Records from a collection
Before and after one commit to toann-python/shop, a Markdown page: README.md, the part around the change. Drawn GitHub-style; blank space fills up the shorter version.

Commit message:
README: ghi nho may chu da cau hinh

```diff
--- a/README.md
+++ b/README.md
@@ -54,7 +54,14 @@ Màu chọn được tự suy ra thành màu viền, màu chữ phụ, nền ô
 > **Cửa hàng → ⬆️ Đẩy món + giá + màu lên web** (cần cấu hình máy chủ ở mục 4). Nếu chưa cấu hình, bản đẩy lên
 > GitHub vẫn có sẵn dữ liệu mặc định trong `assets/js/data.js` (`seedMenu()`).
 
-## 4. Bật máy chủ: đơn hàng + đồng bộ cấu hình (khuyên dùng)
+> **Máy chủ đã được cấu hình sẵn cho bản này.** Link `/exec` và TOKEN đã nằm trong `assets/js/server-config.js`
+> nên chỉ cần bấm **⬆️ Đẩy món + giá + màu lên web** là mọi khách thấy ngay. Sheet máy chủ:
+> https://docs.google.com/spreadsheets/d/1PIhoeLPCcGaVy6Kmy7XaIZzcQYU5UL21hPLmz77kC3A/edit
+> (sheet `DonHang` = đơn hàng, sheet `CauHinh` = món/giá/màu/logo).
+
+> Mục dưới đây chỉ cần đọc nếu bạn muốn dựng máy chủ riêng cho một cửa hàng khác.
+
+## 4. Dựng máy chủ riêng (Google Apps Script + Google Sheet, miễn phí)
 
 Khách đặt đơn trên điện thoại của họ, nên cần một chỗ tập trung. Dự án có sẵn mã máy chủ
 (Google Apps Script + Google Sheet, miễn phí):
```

# WHAT YOU NEED TO DO
Write only the number of lines above in which the word "được" is found.

# RESPONSE
2